Model 204's deficiencies have been known since about 2004, but the government now says replacing it will “reboot” Australia's welfare systems, “ boost efficiencies and help advance many welfare reforms”.
"This important long-term investment will allow the Government to properly address the challenges facing Australia's welfare system, maximise the benefits of e-government, reduce the costs of administering the system for taxpayers and help crack down on welfare cheats," said Social Services minister Scott Morrison, in the canned statement.
Marise Payne, Human Services minister, whose portfolio also covers Centrelink, said 'The project will be carried out in multiple tranches, with customers beginning to see benefits of the upgrade at the end of next year” and said confounding complexities in Australia's welfare system can be traced to the current kit.”
Projects of this size don't come along too often, anywhere in the world.
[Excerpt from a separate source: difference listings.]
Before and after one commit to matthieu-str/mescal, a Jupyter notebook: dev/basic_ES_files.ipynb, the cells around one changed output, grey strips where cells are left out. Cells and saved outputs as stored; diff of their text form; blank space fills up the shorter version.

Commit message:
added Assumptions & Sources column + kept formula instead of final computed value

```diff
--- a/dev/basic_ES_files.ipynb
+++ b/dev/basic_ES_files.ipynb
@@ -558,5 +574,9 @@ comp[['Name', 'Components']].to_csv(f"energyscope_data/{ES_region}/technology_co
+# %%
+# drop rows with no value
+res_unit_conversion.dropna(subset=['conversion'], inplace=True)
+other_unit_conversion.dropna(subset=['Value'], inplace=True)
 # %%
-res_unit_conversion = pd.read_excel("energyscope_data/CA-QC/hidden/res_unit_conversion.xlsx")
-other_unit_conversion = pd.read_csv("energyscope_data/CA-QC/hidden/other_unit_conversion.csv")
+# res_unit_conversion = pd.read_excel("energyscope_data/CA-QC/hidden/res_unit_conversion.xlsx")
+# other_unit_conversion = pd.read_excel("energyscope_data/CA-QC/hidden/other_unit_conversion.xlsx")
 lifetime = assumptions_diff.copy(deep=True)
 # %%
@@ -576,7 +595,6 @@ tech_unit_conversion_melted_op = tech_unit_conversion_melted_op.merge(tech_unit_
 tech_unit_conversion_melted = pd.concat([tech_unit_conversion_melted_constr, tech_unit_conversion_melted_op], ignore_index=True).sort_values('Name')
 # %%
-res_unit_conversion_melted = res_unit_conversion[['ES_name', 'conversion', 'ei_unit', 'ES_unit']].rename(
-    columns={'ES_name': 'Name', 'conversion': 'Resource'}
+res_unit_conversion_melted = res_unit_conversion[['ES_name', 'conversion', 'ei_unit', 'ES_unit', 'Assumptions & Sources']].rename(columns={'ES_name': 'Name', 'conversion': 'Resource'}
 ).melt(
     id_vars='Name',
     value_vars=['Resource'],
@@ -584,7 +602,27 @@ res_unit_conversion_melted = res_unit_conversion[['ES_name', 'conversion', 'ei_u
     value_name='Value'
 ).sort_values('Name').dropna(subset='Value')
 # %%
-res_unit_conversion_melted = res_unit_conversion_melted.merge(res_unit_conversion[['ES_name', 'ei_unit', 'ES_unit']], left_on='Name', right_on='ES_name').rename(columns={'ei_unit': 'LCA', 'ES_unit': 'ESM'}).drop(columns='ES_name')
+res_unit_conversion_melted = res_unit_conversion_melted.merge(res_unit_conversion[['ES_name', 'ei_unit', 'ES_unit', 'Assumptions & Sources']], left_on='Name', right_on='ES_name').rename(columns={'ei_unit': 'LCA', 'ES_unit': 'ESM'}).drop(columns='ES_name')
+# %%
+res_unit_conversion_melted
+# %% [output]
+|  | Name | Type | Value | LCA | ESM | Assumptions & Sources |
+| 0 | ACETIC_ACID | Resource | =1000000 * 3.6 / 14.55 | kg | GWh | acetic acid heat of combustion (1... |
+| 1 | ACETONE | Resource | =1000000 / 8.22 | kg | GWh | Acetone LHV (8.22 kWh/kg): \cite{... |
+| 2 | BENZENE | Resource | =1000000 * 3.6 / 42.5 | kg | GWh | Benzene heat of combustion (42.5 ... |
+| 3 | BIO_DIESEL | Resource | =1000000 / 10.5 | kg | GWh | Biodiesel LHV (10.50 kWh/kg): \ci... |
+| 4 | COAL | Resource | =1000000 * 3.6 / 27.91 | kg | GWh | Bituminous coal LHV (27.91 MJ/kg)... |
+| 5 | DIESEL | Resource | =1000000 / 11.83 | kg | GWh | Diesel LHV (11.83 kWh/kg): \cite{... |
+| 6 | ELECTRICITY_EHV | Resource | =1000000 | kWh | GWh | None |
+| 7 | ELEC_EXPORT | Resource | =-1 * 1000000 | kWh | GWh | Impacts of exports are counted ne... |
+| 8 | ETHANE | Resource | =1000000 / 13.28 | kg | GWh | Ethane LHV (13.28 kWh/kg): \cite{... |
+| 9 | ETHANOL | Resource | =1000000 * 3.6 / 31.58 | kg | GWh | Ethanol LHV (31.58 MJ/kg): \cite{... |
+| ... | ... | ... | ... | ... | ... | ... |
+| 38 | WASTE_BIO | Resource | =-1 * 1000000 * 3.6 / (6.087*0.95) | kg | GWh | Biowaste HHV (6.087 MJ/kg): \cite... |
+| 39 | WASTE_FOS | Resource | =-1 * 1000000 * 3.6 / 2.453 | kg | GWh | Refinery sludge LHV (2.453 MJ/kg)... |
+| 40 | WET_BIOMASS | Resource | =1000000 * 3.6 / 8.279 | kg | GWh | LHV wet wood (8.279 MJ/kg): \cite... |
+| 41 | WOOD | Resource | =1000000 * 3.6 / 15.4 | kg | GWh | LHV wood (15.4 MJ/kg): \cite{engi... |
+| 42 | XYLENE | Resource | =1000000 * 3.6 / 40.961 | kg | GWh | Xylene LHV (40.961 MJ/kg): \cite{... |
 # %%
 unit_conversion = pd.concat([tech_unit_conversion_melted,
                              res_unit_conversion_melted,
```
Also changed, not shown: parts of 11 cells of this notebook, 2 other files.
It therefore won't be long before execs start boarding the long flights to Australia's capital, Canberra, to figure out how to get their slice of the action.
The Reg's Australian desk expects likes of IBM, HP, CSC and Oracle are natural fits for the gig, but the former's name is dirt in some Australian government circles after a botched project exceeded its budget by more than a billion bucks. Microsoft, Fujitsu and Dimension Data will be in the mix, as all have local clouds. SAP won't be far from the action. And there'll be pressure to involve local business application vendors like TechnologyOne that have a good track record of working with government.
Vulture South is willing to wager a decent bottle of red on the work being done by a consortium, primed by a top-tier multinational. And we'll make it a dozen if the project runs on time.
+Comment Minister for Human Services Scott Morrisson says, in the statement we've linked to above, that “Previous governments have sought to kick the can down the road when it came to making this important investment but the Coalition Government is getting on with the job of building a new system that will benefit all Australians.”
We would be remiss if we did not point out that the last major decision to extend the life of Model 204 was taken by the last Liberal-led government, the party that currently rules Australia and of which Morrisson is a member. Morrisson's colleague, Treasurer Joe Hockey, oversaw the system for three years. Presumably he, and the Labor government that followed, can all considered can-kickers. ®